- The area of Xingyi, located out of the city centre, it's also popular for Hot Springs, for those only wanting to experience a one time Hot Spring sensation more than a resort or overnight stay, then Xingyi is ideal. It also has the advantage of being cheaper, (200 NT per person, unlimited time) as frequented more by locals. To get there take the Red line to Shipai Station. Walking there is all uphill so would be a good idea to get a bus or a taxi from the metro station. Take the bus opposite the MRT station of Shipai, number 508, 8 or 536 all take you to Xing Yi Lu Si ( stop name 行義路三) where the hot springs are located. Note that busses finish around 22h.
Taipei is great place to go out at night. There are plenty of venues for all tastes. As mentioned above, for a more alternative scene with friendly staff and a relaxed attitude head to Ximending, open to everyone, 🌈thus renowned to the gay community and all other alternative crowds.
Other areas, with a more luxury feel and style are around and next to Taipei 101 Building. Frequented by foreigners as well as locals, this area has all the glamour of being in the heart of the elite shopping and business district of Taipei.

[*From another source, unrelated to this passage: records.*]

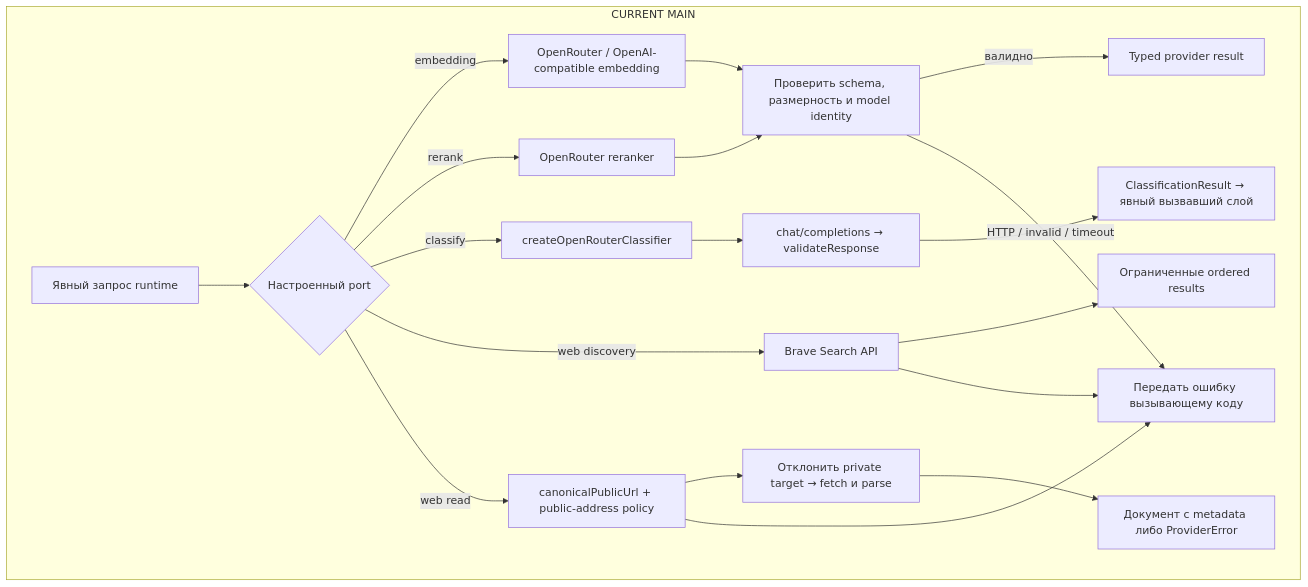
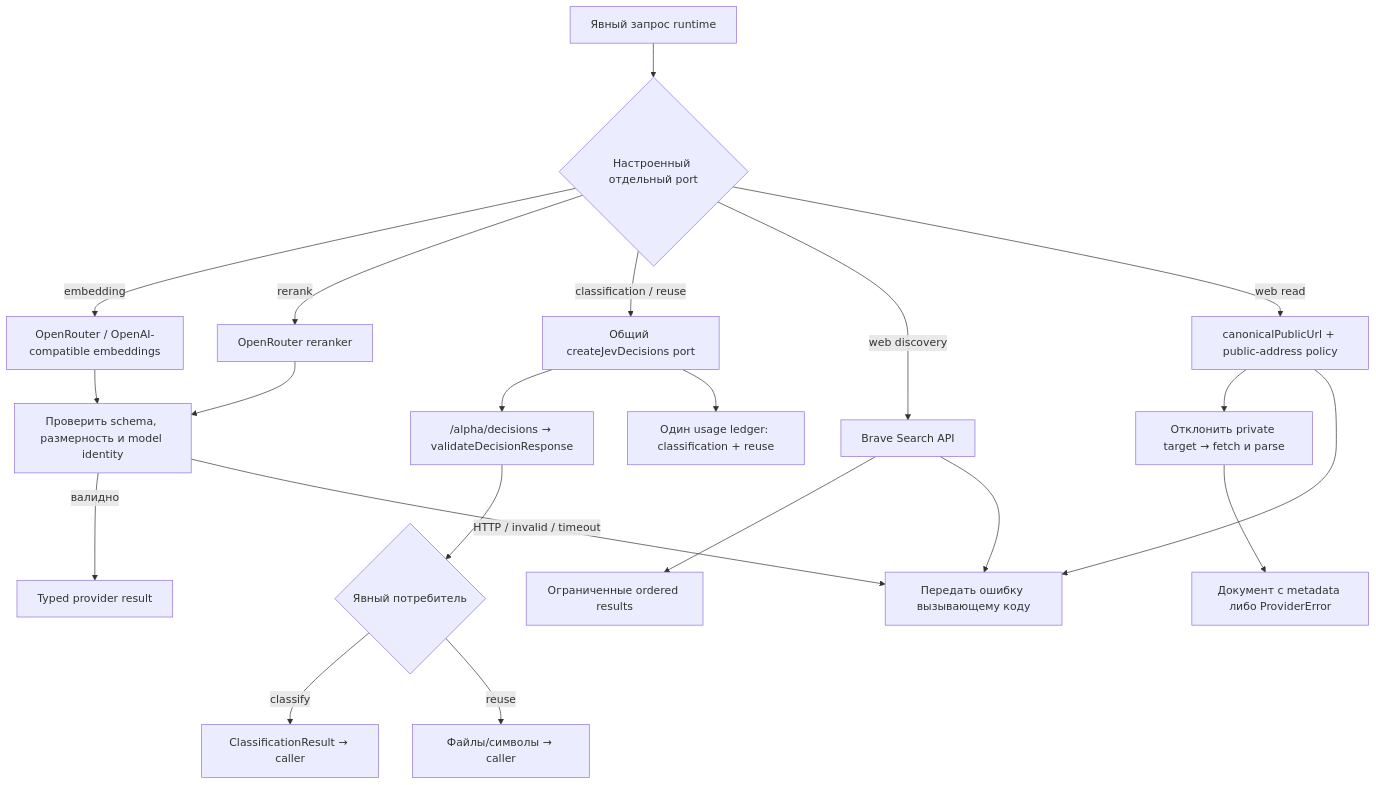
Before and after one commit to zoomplus/zorya-search: the first of 3 diagrams in src/providers/README.md, drawn with Mermaid. The commit also changed other lines of this file and 18 other files, not shown here.

Commit message:
docs(search): explain Jev reuse flow and caller-controlled integration

````diff
--- a/src/providers/README.md
+++ b/src/providers/README.md
@@ -7,22 +7,23 @@
 ```mermaid
 flowchart TD
- subgraph main["CURRENT MAIN"]
-  A["Явный запрос runtime"] --> B{"Настроенный port"}
-  B -->|"embedding"| C["OpenRouter / OpenAI-compatible embedding"]
-  B -->|"rerank"| D["OpenRouter reranker"]
-  B -->|"classify"| E["createOpenRouterClassifier"]
-  B -->|"web discovery"| F["Brave Search API"]
-  B -->|"web read"| G["canonicalPublicUrl + public-address policy"]
+ A["Явный запрос runtime"] --> B{"Настроенный отдельный port"}
+ B -->|"embedding"| C["OpenRouter / OpenAI-compatible embeddings"]
+ B -->|"rerank"| D["OpenRouter reranker"]
+ B -->|"classification / reuse"| E["Общий createJevDecisions port"]
+ B -->|"web discovery"| F["Brave Search API"]
+ B -->|"web read"| G["canonicalPublicUrl + public-address policy"]
   C --> H["Проверить schema, размерность и model identity"]
   D --> H
-  E --> I["chat/completions → validateResponse"]
-  I --> J["ClassificationResult → явный вызвавший слой"]
+  E --> I["/alpha/decisions → validateDecisionResponse"]
+  I --> J{"Явный потребитель"}
+  J -->|"classify"| J1["ClassificationResult → caller"]
+  J -->|"reuse"| J2["Файлы/символы → caller"]
+  E --> U["Один usage ledger: classification + reuse"]
   F --> K["Ограниченные ordered results"]
   G --> L["Отклонить private target → fetch и parse"]
   L --> M["Документ с metadata либо ProviderError"]
   H -->|"валидно"| N["Typed provider result"]
   H -->|"HTTP / invalid / timeout"| O["Передать ошибку вызывающему коду"]
   F --> O
   G --> O
- end
 ```
````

Taipei offers everybody's pick on shopping; from luxury boutiques and malls to night markets offering local products, handmade and plenty of all kind of souvenirs you can think of. Also, its good to know, that the city is divided in different areas where to find/buy your desired items. So, depending what you are after, you might possibly need to take the MRT.
For those who are looking for an authentic Taipei shopping experience and like a bargain, the night markets are the places to head for. At Shi lin (Jiantan MRT) you can find everything from clothes to traditional regional foods. Other night markets can be found at Songshan and Gongguan (same station names) All these markets, provide the best stop to grab a bite on the move whilst looking at the stalls and shops along the tight narrow streets.

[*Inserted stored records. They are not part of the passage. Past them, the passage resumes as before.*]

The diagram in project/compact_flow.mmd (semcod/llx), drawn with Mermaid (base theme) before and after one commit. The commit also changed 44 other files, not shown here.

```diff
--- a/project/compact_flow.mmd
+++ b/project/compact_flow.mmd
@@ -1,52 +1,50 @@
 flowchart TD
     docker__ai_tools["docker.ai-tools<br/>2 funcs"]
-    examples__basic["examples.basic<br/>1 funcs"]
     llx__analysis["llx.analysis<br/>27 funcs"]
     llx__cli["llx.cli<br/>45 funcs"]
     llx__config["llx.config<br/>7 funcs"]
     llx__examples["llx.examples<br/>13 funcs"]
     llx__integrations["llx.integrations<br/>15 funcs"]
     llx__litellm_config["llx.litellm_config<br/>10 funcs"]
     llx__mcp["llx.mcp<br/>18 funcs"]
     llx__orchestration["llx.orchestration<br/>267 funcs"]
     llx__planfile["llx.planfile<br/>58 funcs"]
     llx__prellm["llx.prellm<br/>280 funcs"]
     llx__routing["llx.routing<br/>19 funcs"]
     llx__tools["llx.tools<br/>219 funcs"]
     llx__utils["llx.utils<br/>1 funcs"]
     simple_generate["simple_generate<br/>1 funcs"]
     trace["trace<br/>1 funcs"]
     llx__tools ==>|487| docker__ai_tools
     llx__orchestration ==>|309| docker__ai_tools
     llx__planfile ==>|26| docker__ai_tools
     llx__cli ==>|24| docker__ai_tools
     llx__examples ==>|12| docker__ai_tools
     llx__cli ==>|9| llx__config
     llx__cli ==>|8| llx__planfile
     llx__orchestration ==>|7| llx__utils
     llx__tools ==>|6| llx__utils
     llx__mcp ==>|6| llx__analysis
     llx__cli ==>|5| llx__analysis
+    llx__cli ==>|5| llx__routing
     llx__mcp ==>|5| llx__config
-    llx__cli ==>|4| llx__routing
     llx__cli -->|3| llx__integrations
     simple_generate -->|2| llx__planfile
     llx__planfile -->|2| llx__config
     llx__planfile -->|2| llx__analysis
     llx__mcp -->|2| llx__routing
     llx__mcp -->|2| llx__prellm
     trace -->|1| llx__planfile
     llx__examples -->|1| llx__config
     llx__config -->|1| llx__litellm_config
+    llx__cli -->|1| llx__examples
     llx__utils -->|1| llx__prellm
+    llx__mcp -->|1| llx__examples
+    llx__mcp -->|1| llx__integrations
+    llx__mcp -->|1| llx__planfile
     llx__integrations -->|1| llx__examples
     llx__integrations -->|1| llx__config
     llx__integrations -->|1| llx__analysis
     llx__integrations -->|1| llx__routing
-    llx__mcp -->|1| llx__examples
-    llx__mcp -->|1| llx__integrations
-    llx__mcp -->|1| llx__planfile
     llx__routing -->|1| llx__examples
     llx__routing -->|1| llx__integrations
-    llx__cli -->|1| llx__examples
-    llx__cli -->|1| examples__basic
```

If you are looking for souvenirs, then try the Chinese handicraft market (1 Syujhou Road).
For major shopping and the more common brands the place not to miss is Ximen, with its colourful neon lights and streets full of great shops, selling all kind of stuff from shoes, clothes, souvenirs to some electronics, department stores and accessories. This area is also great for restaurants and nightlife. (see more on the Nightlife tab).
If it’s a more up-market shopping experience you’re looking for then head towards (Taipei City Station MRT) and the Living Mall (Core Pacific City). These stock the usual brand name which cater for the high-end markets and boutiques.
Taipei is more expensive than mainland China. The quality of the establishments are better and staff are able to speak some English. Hotels can cost around €35 per night whilst hostels are cheaper if you don't mind sharing (€15 per night). Safety is very good in Taipei,and there is hardly any crime. However if you find very cheap Hotels, most often they will be locally run Hotels with poor front desk service and the conditions could be worse than on the pictures. Look up reviews before booking!
Also it's possible to book private accommodation, with Airbnb as it becomes more popular in Asia.
Taipei is bigger than it might seem at a first glance, therefore there is always something new to see or do. To see the city comfortably and in a relaxed mode 4 nights would be enough, with a weekend included, to enjoy the city's nightlife and night markets.
Taipei Photo Slide 📷